§ HOW TO COMPLETE THIS TASK: Extract every record, keeping each one exactly as it is.

§ EXTRACTED MATERIAL:
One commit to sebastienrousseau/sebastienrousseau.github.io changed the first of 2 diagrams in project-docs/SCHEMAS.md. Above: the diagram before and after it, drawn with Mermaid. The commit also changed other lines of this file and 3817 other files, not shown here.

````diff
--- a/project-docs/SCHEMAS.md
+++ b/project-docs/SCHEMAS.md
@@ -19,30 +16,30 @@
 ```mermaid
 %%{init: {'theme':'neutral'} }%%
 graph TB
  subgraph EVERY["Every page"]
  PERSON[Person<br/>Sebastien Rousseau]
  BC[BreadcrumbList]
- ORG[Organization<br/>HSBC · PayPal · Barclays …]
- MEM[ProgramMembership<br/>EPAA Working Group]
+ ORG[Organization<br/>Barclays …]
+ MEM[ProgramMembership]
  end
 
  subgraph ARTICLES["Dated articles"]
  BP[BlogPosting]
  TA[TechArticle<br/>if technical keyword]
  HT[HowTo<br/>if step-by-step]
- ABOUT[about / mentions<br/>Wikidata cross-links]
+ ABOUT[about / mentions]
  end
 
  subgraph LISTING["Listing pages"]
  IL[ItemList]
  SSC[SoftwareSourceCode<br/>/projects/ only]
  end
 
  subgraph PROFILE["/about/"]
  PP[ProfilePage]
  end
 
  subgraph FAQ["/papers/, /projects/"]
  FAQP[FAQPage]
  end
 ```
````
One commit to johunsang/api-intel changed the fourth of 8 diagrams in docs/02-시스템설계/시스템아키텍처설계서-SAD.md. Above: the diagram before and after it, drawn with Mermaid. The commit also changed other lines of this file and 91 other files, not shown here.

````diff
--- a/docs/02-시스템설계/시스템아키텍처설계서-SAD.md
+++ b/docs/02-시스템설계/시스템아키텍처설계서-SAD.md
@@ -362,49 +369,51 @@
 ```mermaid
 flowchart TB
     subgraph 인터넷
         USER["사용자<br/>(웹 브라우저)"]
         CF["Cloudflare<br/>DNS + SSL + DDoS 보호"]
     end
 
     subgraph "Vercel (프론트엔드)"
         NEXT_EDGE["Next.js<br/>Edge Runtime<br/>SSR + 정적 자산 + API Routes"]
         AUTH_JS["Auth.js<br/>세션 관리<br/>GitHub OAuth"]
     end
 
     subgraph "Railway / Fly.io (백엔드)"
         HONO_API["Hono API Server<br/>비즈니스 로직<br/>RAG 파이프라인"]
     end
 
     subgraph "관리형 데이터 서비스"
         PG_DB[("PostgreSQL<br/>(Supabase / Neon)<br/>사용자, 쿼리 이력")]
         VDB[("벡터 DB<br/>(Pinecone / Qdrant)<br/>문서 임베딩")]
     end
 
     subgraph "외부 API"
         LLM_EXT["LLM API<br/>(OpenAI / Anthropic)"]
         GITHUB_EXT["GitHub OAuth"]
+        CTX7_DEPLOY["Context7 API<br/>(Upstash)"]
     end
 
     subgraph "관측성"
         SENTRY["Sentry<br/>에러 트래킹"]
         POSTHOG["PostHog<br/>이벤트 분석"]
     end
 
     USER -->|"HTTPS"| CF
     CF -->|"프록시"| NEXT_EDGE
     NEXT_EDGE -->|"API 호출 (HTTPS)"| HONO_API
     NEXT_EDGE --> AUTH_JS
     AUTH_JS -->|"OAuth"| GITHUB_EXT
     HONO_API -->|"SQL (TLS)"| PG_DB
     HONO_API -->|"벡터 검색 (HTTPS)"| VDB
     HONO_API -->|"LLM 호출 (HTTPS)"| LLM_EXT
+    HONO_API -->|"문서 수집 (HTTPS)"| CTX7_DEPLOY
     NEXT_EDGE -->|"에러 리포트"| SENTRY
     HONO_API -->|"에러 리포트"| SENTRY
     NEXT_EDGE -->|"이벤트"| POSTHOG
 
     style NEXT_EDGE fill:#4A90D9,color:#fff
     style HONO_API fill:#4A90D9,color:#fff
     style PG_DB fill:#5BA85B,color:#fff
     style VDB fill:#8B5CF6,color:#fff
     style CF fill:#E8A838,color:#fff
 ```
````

§ OUTPUT BELOW:
One commit to sebastienrousseau/sebastienrousseau.github.io changed the first of 2 diagrams in project-docs/SCHEMAS.md. Above: the diagram before and after it, drawn with Mermaid. The commit also changed other lines of this file and 3817 other files, not shown here.

````diff
--- a/project-docs/SCHEMAS.md
+++ b/project-docs/SCHEMAS.md
@@ -19,30 +16,30 @@
 ```mermaid
 %%{init: {'theme':'neutral'} }%%
 graph TB
  subgraph EVERY["Every page"]
  PERSON[Person<br/>Sebastien Rousseau]
  BC[BreadcrumbList]
- ORG[Organization<br/>HSBC · PayPal · Barclays …]
- MEM[ProgramMembership<br/>EPAA Working Group]
+ ORG[Organization<br/>Barclays …]
+ MEM[ProgramMembership]
  end
 
  subgraph ARTICLES["Dated articles"]
  BP[BlogPosting]
  TA[TechArticle<br/>if technical keyword]
  HT[HowTo<br/>if step-by-step]
- ABOUT[about / mentions<br/>Wikidata cross-links]
+ ABOUT[about / mentions]
  end
 
  subgraph LISTING["Listing pages"]
  IL[ItemList]
  SSC[SoftwareSourceCode<br/>/projects/ only]
  end
 
  subgraph PROFILE["/about/"]
  PP[ProfilePage]
  end
 
  subgraph FAQ["/papers/, /projects/"]
  FAQP[FAQPage]
  end
 ```
````
One commit to johunsang/api-intel changed the fourth of 8 diagrams in docs/02-시스템설계/시스템아키텍처설계서-SAD.md. Above: the diagram before and after it, drawn with Mermaid. The commit also changed other lines of this file and 91 other files, not shown here.

````diff
--- a/docs/02-시스템설계/시스템아키텍처설계서-SAD.md
+++ b/docs/02-시스템설계/시스템아키텍처설계서-SAD.md
@@ -362,49 +369,51 @@
 ```mermaid
 flowchart TB
     subgraph 인터넷
         USER["사용자<br/>(웹 브라우저)"]
         CF["Cloudflare<br/>DNS + SSL + DDoS 보호"]
     end
 
     subgraph "Vercel (프론트엔드)"
         NEXT_EDGE["Next.js<br/>Edge Runtime<br/>SSR + 정적 자산 + API Routes"]
         AUTH_JS["Auth.js<br/>세션 관리<br/>GitHub OAuth"]
     end
 
     subgraph "Railway / Fly.io (백엔드)"
         HONO_API["Hono API Server<br/>비즈니스 로직<br/>RAG 파이프라인"]
     end
 
     subgraph "관리형 데이터 서비스"
         PG_DB[("PostgreSQL<br/>(Supabase / Neon)<br/>사용자, 쿼리 이력")]
         VDB[("벡터 DB<br/>(Pinecone / Qdrant)<br/>문서 임베딩")]
     end
 
     subgraph "외부 API"
         LLM_EXT["LLM API<br/>(OpenAI / Anthropic)"]
         GITHUB_EXT["GitHub OAuth"]
+        CTX7_DEPLOY["Context7 API<br/>(Upstash)"]
     end
 
     subgraph "관측성"
         SENTRY["Sentry<br/>에러 트래킹"]
         POSTHOG["PostHog<br/>이벤트 분석"]
     end
 
     USER -->|"HTTPS"| CF
     CF -->|"프록시"| NEXT_EDGE
     NEXT_EDGE -->|"API 호출 (HTTPS)"| HONO_API
     NEXT_EDGE --> AUTH_JS
     AUTH_JS -->|"OAuth"| GITHUB_EXT
     HONO_API -->|"SQL (TLS)"| PG_DB
     HONO_API -->|"벡터 검색 (HTTPS)"| VDB
     HONO_API -->|"LLM 호출 (HTTPS)"| LLM_EXT
+    HONO_API -->|"문서 수집 (HTTPS)"| CTX7_DEPLOY
     NEXT_EDGE -->|"에러 리포트"| SENTRY
     HONO_API -->|"에러 리포트"| SENTRY
     NEXT_EDGE -->|"이벤트"| POSTHOG
 
     style NEXT_EDGE fill:#4A90D9,color:#fff
     style HONO_API fill:#4A90D9,color:#fff
     style PG_DB fill:#5BA85B,color:#fff
     style VDB fill:#8B5CF6,color:#fff
     style CF fill:#E8A838,color:#fff
 ```
````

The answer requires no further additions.